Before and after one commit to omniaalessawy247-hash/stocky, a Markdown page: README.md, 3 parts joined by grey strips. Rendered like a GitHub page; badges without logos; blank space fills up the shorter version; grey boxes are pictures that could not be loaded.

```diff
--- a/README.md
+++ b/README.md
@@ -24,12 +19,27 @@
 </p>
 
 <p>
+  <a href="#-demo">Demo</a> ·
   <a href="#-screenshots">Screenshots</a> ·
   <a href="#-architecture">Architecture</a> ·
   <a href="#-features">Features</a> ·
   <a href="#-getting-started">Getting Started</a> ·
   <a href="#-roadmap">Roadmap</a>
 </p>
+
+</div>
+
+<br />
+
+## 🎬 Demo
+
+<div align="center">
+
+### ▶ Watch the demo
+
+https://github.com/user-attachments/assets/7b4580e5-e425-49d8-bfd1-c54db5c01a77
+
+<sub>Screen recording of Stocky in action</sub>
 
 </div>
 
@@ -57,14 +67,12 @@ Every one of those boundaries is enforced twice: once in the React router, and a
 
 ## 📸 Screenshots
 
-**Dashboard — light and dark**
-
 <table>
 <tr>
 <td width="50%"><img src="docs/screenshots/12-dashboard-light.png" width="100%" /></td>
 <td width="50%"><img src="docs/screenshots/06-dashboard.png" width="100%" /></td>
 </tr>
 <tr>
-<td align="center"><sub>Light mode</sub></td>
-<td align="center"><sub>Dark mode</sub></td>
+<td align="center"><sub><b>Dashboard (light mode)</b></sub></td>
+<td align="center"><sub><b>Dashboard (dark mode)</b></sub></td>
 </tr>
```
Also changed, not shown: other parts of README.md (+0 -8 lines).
══════════════════════════════
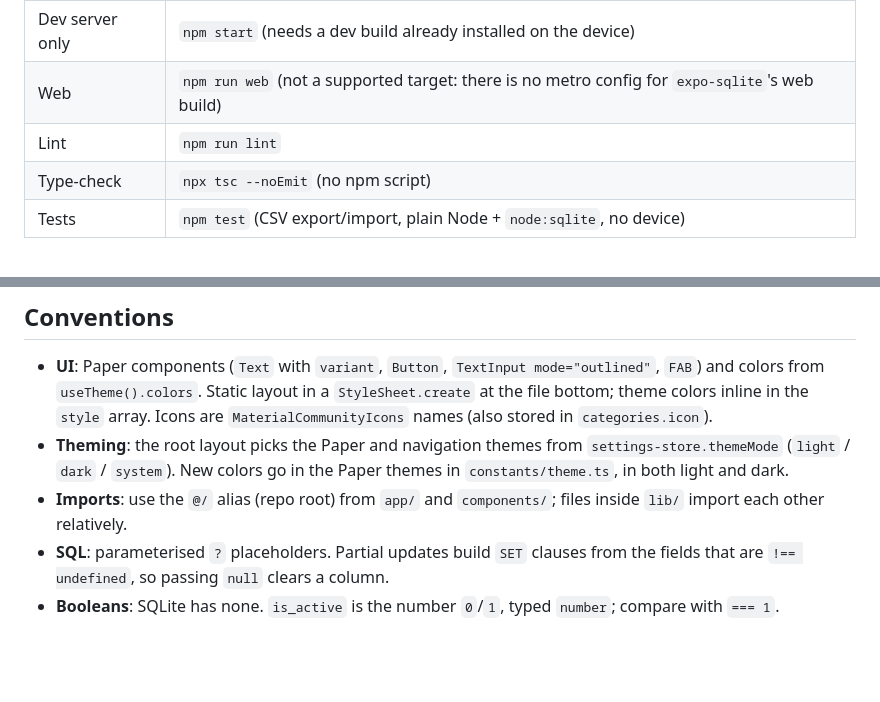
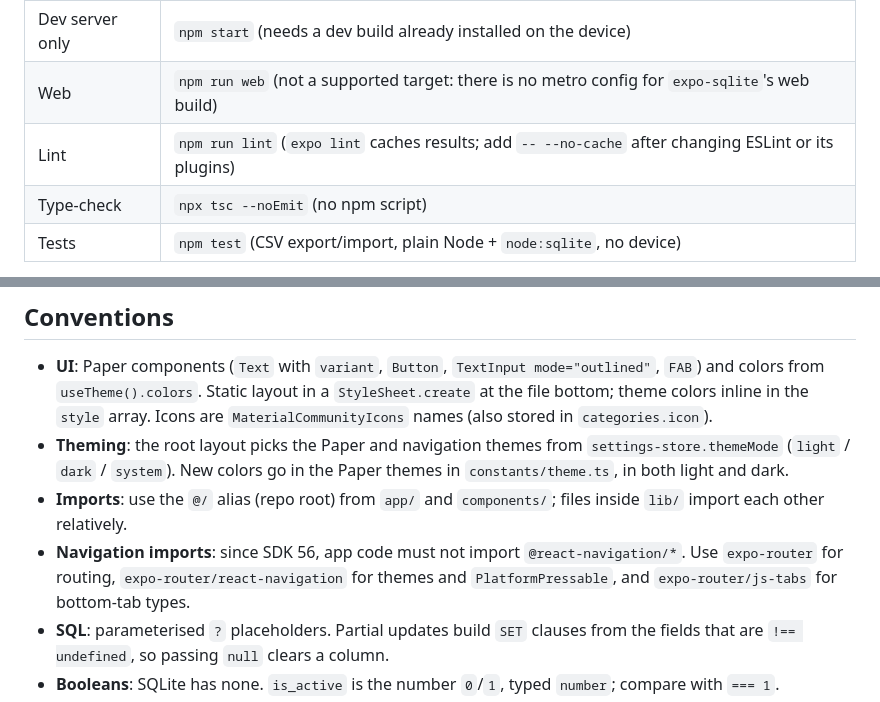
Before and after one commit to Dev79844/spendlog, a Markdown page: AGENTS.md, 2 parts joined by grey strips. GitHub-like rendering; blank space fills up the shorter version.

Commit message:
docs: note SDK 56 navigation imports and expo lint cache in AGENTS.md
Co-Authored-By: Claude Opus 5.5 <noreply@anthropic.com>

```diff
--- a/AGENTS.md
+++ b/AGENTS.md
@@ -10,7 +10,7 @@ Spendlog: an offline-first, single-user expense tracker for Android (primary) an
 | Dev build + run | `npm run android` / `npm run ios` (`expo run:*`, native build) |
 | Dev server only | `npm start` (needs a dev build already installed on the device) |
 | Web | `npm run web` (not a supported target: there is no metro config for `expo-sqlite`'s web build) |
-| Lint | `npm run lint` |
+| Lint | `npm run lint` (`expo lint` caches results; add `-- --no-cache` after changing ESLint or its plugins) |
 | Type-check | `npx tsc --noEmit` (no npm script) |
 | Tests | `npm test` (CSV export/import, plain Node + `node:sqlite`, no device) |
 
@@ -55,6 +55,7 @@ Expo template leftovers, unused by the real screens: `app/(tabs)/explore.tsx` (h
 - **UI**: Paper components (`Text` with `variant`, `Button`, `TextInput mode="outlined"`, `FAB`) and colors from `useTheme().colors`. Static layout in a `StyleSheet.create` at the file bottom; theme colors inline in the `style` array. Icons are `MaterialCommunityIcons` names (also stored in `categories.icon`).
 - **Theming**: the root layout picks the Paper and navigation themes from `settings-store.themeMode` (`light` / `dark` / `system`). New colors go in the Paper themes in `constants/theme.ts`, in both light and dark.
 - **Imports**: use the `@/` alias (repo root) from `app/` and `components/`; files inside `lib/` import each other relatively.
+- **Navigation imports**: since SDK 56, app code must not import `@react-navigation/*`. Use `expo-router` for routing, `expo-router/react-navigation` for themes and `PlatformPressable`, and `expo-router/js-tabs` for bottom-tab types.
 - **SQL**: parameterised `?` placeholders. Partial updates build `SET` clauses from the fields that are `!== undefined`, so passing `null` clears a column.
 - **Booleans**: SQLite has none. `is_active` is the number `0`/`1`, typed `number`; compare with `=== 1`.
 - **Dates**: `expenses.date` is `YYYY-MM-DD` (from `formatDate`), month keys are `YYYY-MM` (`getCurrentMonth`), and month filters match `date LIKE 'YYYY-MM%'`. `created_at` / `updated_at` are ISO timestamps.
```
══════════════════════════════
◆ GOAL OF THE EXERCISE: Only lines with the word "navigation" are needed. Copy them from the preceding records.

◆ WORKED SOLUTION:
docs: note SDK 56 navigation imports and expo lint cache in AGENTS.md
 - **Theming**: the root layout picks the Paper and navigation themes from `settings-store.themeMode` (`light` / `dark` / `system`). New colors go in the Paper themes in `constants/theme.ts`, in both light and dark.
+- **Navigation imports**: since SDK 56, app code must not import `@react-navigation/*`. Use `expo-router` for routing, `expo-router/react-navigation` for themes and `PlatformPressable`, and `expo-router/js-tabs` for bottom-tab types.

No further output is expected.